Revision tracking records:

[Start of section]

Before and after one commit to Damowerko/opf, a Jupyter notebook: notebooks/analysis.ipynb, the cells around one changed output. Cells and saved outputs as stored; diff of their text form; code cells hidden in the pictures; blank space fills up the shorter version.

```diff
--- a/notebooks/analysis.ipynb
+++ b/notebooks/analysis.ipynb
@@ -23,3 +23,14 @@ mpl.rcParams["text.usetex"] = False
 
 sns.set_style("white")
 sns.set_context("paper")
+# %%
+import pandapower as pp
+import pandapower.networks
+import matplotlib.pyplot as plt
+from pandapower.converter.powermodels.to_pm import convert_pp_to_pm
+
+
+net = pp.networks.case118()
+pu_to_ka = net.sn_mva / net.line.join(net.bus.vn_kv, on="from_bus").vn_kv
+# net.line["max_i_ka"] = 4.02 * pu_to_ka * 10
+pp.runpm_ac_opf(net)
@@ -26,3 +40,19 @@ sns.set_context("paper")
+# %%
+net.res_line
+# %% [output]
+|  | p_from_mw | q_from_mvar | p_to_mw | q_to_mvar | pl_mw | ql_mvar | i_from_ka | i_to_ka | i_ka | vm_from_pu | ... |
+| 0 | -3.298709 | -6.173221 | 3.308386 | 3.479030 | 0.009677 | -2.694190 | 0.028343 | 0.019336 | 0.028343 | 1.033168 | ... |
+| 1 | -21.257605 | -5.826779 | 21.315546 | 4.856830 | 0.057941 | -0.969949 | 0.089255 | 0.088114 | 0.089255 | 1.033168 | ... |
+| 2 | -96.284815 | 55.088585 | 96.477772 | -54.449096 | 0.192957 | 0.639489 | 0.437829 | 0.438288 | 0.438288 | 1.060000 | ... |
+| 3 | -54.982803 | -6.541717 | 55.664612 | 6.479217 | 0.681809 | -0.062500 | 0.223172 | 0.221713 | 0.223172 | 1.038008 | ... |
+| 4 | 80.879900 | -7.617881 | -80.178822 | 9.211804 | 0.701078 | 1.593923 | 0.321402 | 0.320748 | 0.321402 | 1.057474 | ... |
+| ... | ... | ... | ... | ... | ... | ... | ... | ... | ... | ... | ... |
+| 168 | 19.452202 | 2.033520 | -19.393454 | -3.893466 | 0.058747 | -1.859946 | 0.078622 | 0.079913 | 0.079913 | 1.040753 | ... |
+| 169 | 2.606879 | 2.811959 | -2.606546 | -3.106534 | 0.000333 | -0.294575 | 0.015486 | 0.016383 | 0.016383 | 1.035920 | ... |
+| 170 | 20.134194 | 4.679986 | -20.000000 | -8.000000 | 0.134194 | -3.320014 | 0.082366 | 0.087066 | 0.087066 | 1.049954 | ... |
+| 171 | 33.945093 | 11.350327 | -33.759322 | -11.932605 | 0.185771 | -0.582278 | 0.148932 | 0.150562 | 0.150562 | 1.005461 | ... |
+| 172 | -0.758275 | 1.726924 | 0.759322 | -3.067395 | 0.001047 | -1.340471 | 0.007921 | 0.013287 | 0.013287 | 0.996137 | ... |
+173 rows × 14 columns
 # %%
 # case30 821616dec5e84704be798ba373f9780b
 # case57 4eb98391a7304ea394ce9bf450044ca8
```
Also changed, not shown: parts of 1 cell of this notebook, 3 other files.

[End of section]

| Prompt |
All of the entries must be printed again exactly as given.

| Reply to the task |
Before and after one commit to Damowerko/opf, a Jupyter notebook: notebooks/analysis.ipynb, the cells around one changed output. Cells and saved outputs as stored; diff of their text form; code cells hidden in the pictures; blank space fills up the shorter version.

```diff
--- a/notebooks/analysis.ipynb
+++ b/notebooks/analysis.ipynb
@@ -23,3 +23,14 @@ mpl.rcParams["text.usetex"] = False
 
 sns.set_style("white")
 sns.set_context("paper")
+# %%
+import pandapower as pp
+import pandapower.networks
+import matplotlib.pyplot as plt
+from pandapower.converter.powermodels.to_pm import convert_pp_to_pm
+
+
+net = pp.networks.case118()
+pu_to_ka = net.sn_mva / net.line.join(net.bus.vn_kv, on="from_bus").vn_kv
+# net.line["max_i_ka"] = 4.02 * pu_to_ka * 10
+pp.runpm_ac_opf(net)
@@ -26,3 +40,19 @@ sns.set_context("paper")
+# %%
+net.res_line
+# %% [output]
+|  | p_from_mw | q_from_mvar | p_to_mw | q_to_mvar | pl_mw | ql_mvar | i_from_ka | i_to_ka | i_ka | vm_from_pu | ... |
+| 0 | -3.298709 | -6.173221 | 3.308386 | 3.479030 | 0.009677 | -2.694190 | 0.028343 | 0.019336 | 0.028343 | 1.033168 | ... |
+| 1 | -21.257605 | -5.826779 | 21.315546 | 4.856830 | 0.057941 | -0.969949 | 0.089255 | 0.088114 | 0.089255 | 1.033168 | ... |
+| 2 | -96.284815 | 55.088585 | 96.477772 | -54.449096 | 0.192957 | 0.639489 | 0.437829 | 0.438288 | 0.438288 | 1.060000 | ... |
+| 3 | -54.982803 | -6.541717 | 55.664612 | 6.479217 | 0.681809 | -0.062500 | 0.223172 | 0.221713 | 0.223172 | 1.038008 | ... |
+| 4 | 80.879900 | -7.617881 | -80.178822 | 9.211804 | 0.701078 | 1.593923 | 0.321402 | 0.320748 | 0.321402 | 1.057474 | ... |
+| ... | ... | ... | ... | ... | ... | ... | ... | ... | ... | ... | ... |
+| 168 | 19.452202 | 2.033520 | -19.393454 | -3.893466 | 0.058747 | -1.859946 | 0.078622 | 0.079913 | 0.079913 | 1.040753 | ... |
+| 169 | 2.606879 | 2.811959 | -2.606546 | -3.106534 | 0.000333 | -0.294575 | 0.015486 | 0.016383 | 0.016383 | 1.035920 | ... |
+| 170 | 20.134194 | 4.679986 | -20.000000 | -8.000000 | 0.134194 | -3.320014 | 0.082366 | 0.087066 | 0.087066 | 1.049954 | ... |
+| 171 | 33.945093 | 11.350327 | -33.759322 | -11.932605 | 0.185771 | -0.582278 | 0.148932 | 0.150562 | 0.150562 | 1.005461 | ... |
+| 172 | -0.758275 | 1.726924 | 0.759322 | -3.067395 | 0.001047 | -1.340471 | 0.007921 | 0.013287 | 0.013287 | 0.996137 | ... |
+173 rows × 14 columns
 # %%
 # case30 821616dec5e84704be798ba373f9780b
 # case57 4eb98391a7304ea394ce9bf450044ca8
```
Also changed, not shown: parts of 1 cell of this notebook, 3 other files.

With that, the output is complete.